The Mining and Minerals bill is still in the drafting stage and in that process, all key stakeholders’ representatives have been involved, the Parliamentary Portfolio Committee on Mines and Mining Development is now looking forward to an all stakeholder conference that will broadly incorporate all stakeholders, the Committee chairperson Edmund Mkaratigwa has said.
The Mines bill has of late attracted criticism from different stakeholders in the mining sector who had a feeling that its grafting has produced loopholes around consultation yet the committee is yet to conduct any public consultations.
Bills are drafted by Attorney General’s Office Drafting Section but they are instructed and work hand in glove with the responsible parent Ministry which in this case is the Ministry of Mines and Mining Development on behalf of the Executive. However, because the Bill was returned to Parliament, Parliament has become much involved in supervising the process to ensure issues raised by the President HE Emmerson Dambudzo Mnangagwa are addressed in toto to avoid the previous eventuality.
Bill drafting is therefore in the domain of the Executive, the Ministry of Mines being the technical parent Ministry on issues of mining while the AG’s Office does the technical legal drafting, as Parliament collaboratively input and supervise efforts to ensure timelines are met.
According to the Parliamentary Portfolio on Mines and Mining Development Chairperson Hon Edmund Mkaratigwa the bill which is still in the grafting stage will be presented to an all stakeholders conference that will largely incorporate all stakeholders whose suggestions will be incorporated into bill after that it goes before the Parliamentary public participation and law-making processes.
“The all key stakeholders conference is coming and we have reiterated to that effect over and over again. No one will be left behind. The misconstrue came about from the fact the Kariba Workshop we had was jointly a result of a petition from ZELA that was calling on Parliament to quickly consider the Bill. We have received many requests for consideration for an invitation to the all stakeholders conference and, we will involve all key stakeholders and, some will also be engaged through the normal parliamentary legislative process.” Hon Mkaratigwa said.

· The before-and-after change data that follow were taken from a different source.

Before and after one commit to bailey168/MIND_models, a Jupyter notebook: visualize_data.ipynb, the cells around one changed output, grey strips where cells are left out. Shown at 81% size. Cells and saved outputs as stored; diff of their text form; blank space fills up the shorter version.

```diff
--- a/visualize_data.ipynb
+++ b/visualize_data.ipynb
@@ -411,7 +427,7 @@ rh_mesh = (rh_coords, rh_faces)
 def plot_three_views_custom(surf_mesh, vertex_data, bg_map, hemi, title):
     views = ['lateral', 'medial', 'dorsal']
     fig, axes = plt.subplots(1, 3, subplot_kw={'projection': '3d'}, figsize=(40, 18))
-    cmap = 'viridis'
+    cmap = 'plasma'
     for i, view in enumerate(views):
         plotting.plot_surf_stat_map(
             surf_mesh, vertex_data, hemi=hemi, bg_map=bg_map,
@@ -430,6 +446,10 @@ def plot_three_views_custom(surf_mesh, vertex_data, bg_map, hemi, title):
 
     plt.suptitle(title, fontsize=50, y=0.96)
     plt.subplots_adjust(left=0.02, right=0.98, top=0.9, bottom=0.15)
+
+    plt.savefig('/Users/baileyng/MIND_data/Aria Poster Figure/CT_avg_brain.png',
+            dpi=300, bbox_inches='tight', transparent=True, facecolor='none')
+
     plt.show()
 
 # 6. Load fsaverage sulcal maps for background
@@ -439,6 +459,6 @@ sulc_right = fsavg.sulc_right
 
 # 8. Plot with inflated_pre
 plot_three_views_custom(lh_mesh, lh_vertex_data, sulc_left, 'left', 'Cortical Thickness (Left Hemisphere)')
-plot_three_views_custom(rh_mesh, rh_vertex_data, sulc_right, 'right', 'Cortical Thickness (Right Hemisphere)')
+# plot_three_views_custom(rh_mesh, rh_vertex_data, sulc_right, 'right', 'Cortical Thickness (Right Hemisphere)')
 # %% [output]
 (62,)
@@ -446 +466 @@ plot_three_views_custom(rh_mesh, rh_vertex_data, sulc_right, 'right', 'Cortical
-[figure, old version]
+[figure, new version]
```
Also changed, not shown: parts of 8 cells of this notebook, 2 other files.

The bill is looking forward to addressing the issue of informal mining in the small-scale sector by trying to regard mining even as artisanal level as a business, hence offering opportunities for growth, development, and formalization of the small-scale and artisanal mining sector.
Mkaratigwa said the bill was going to have a look on private property rights an issue that has created debates and public scrutiny because the subject created disputes and gold leakages due to informal mining which managed to penetrate in the chaos caused by misuse of private properties in mining.
“The main emphasis of the Bill is on private property rights which is the main contentious issue in the sector. Mining disputes have been rampant, environmental sustainability weak, and gold leakages rife as a result of informal mining which is being promoted even further by the thriving violation of land property rights and mining title. In that regard mining even at a small-scale level, will be taken as business hence would offer the opportunity for growth through easier support models.” Said Mkaratigwa.
The Parliamentary Portfolio Committee on Mines and Mining Development Chairperson said the Bill is more of the parent mining law and it will address key aspects in the sector. The indigenization laws which previously bedeviled the mining sector is already amended and value addition which is already a government policy position is a particular issue that will broadly addressed as it is not best to target one aspect when legislating but creating an enabling environment.
“Value Addition is among the broader objectives of the Bill and that is also implied in creating an enabling business environment which this Bill and the New Dispensation, in particular, seeks to attain.
There are various policies and programmes for the promotion of value addition in the country and they are already being rolled out in support of both big and small scale mines, for job creation and, for minerals handling responsibility and accountability, curbing illicit financial flows and underreporting as well as for the unnecessary costs cutting.’’ he said.
SOURCE – miningzimbabwe.com